Heirloom Tomato Tarts with Bacon and Goats Curd are for the height of tomato season. If you grow your own tomatoes you will understand what height of the season means, yep a glut. You will need lots of tomato recipes to get you through . This is a perfect lunch or entree to serve the family or special guests. It showcases the tomato in an indulgent way.
It’s made with Goat’s curd. Goats curd is a tangy goat ricotta. It’s a delicious fresh version of Goat’s Cheese that is great for baking but just as delicious spread on toast or in tarts like this. It’s a very popular cheese for chefs because it is fresh and creamy and even people who are not so keen on more matured or washed rind Goat’s cheese usually like this curd.
Curds are the solid bits you get when you separate the curds from the whey in milk (either through a souring process, and/or with rennet). It doesn’t matter if the milk is from a goat, or a cow, or a sheep, or a camel. ( true) The curds can be eaten as fresh cheese, or they can be processed further into other kinds of cheeses. The kind of cheese the curds eventually become depends on the processing (e.g., addition of bacteria, pressing, salting, etc.), and sometimes on the species of animal the milk came from.
You can find curd in a good cheese store or deli, but you can also find it in the bigger supermarkets with a cheese section.
I’ve used heirloom coloured tomatoes to make my tarts but use any tomatoes you may have. The tarts look pretty with cherry sized tomatoes but if you have a glut of another type of tomatoes , cut them into nice chunks or crescents and use those instead.
- 300 gm flour
- 150 gm butter ( cubed)

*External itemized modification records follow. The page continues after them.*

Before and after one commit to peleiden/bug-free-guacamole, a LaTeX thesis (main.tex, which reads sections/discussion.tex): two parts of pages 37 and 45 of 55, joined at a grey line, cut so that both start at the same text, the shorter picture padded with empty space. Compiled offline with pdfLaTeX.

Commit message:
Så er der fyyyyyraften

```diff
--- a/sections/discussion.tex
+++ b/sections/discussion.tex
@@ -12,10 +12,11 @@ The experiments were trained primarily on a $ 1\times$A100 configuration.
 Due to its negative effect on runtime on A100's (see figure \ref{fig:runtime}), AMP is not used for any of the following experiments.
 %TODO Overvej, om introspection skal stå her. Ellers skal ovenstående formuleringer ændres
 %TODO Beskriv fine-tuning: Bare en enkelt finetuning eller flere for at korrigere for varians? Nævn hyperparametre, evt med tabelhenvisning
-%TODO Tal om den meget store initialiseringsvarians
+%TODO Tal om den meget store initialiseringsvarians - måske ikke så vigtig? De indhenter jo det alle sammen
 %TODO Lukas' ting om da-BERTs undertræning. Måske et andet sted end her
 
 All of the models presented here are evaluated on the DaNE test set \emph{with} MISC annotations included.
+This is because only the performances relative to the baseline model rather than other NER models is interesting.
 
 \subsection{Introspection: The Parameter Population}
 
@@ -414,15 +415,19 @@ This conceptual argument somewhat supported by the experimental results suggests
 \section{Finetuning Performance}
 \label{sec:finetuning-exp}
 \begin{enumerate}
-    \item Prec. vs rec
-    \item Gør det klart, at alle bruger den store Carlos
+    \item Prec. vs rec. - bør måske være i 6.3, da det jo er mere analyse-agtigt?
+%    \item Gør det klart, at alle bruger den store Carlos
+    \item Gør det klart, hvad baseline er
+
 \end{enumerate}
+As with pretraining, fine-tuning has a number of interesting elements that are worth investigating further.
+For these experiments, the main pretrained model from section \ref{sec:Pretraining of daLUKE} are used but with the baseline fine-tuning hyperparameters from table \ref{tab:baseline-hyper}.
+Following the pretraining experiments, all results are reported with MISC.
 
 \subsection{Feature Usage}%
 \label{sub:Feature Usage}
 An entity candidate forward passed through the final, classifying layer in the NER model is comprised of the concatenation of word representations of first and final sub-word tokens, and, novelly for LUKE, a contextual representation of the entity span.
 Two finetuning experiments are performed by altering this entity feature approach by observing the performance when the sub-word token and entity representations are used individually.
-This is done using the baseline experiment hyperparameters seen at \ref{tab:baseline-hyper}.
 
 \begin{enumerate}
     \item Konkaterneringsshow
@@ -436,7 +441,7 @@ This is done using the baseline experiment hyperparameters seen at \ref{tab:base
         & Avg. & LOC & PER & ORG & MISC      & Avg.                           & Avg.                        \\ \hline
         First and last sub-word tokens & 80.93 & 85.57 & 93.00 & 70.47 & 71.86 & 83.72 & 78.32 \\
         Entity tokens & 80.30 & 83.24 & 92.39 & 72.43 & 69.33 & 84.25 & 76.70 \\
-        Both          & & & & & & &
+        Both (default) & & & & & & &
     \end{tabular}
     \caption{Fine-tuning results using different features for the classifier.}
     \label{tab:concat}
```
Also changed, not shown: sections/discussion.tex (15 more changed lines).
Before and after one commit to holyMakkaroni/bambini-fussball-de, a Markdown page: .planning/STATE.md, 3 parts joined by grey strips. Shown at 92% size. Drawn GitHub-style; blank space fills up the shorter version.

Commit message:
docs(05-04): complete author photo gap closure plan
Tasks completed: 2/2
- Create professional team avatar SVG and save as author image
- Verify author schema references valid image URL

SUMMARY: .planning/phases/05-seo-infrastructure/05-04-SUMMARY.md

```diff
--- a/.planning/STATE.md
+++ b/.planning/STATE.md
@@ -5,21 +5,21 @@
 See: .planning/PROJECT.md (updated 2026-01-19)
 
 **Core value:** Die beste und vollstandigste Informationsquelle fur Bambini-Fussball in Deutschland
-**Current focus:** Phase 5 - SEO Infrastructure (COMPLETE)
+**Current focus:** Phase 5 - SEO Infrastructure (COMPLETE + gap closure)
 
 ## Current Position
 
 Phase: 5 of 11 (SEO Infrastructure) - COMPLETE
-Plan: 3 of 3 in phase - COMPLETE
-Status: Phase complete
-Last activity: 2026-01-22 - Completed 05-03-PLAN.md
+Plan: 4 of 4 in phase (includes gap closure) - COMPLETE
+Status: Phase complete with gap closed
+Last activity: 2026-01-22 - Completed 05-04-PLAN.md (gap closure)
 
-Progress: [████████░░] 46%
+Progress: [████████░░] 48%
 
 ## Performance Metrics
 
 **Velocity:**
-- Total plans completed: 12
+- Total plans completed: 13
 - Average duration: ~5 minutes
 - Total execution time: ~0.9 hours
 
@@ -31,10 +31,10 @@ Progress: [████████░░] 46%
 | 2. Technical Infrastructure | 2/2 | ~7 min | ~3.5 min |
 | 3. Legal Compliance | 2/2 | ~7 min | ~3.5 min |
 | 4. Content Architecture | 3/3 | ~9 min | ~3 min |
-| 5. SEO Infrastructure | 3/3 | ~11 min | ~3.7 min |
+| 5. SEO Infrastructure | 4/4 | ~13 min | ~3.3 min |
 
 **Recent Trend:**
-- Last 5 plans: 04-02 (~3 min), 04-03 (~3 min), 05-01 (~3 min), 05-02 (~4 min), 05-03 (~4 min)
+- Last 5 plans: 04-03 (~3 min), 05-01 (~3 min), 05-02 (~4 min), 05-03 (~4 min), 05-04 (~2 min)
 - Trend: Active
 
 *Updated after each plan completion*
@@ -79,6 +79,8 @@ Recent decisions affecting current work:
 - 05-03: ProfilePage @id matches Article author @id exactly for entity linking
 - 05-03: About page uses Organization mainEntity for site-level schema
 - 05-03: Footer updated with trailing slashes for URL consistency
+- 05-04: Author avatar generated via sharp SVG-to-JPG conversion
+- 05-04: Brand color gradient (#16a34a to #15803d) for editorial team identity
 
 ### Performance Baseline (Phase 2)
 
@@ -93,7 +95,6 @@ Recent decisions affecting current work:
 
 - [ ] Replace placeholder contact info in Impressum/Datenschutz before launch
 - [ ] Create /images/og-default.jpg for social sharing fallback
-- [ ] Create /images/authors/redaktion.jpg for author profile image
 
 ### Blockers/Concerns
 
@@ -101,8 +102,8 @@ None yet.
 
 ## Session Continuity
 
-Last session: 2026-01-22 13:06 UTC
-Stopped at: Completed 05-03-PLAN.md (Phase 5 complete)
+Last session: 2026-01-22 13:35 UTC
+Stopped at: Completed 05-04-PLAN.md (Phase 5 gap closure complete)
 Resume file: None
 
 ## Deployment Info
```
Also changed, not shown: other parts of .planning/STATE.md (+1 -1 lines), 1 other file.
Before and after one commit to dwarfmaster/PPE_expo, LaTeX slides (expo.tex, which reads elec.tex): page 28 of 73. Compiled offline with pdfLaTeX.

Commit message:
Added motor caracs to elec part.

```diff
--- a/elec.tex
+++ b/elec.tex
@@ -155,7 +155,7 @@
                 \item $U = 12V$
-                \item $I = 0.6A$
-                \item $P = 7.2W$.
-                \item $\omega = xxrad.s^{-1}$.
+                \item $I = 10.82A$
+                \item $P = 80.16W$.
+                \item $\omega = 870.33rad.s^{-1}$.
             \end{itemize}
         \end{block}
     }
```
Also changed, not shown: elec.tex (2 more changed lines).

- 1 egg large
- 60 ml cold water, OR enough to measure up to 100 ml, beaten together
- 100 gm goat curd
- 150 ml thickened cream
- 1 egg, large
- Salt to taste ( be careful)
- 250 gm bacon with out rind
- 300 gm heirloom tomatoes per tart, tossed in olive oil and salt
- Oven temperature 180 C/ 350 F
- Put the flour and butter into the food processor. Process until the mixture resembles breadcrumbs.
- Add the egg water mixture ( leaving 1 Tablespoon behind- you can always add more but you can't take it out) and pulse. Only add the remainder of the egg if the mixture still looks dry. Process until a ball forms. ( a very wet pastry is not crispy)
- Turn out and rest minimum ½ hour or overnight.
- Roll out to 2mm thick and line small tart cases or 1 large 20 cm tin. Rest again, up to 20 min ( or freeze 10 min)
- Bake the cases blind till golden.
- Cut the bacon into 5-6 cm pieces and saute till crispy drain and keep warm.
- Put the tomatoes into the oven and roasted on 180 C/350 F ( this could be at the same time as the tart cases) until just cooked ( approx 10 min or until just bursting).
- Once the pastry and tomatoes are roasted turn the oven down to 160 C/ 340 F.
- Mix the curd, egg and thickened cream in a bowl with seasoning until well combined.
- Spoon some of the mixture into the tart cases filling almost to the top. Bake for approx 20 min or until just set.
- Serve these tarts with beetroot relish.
- To vary, you could add parmesan to the curd mixture,or chopped soft herbs.
- Serve with or without bacon .
I used a store bought beetroot relish but you could grate some beetroot and add some balsamic vinegar and a bit or sugar for a raw crunchy salad version.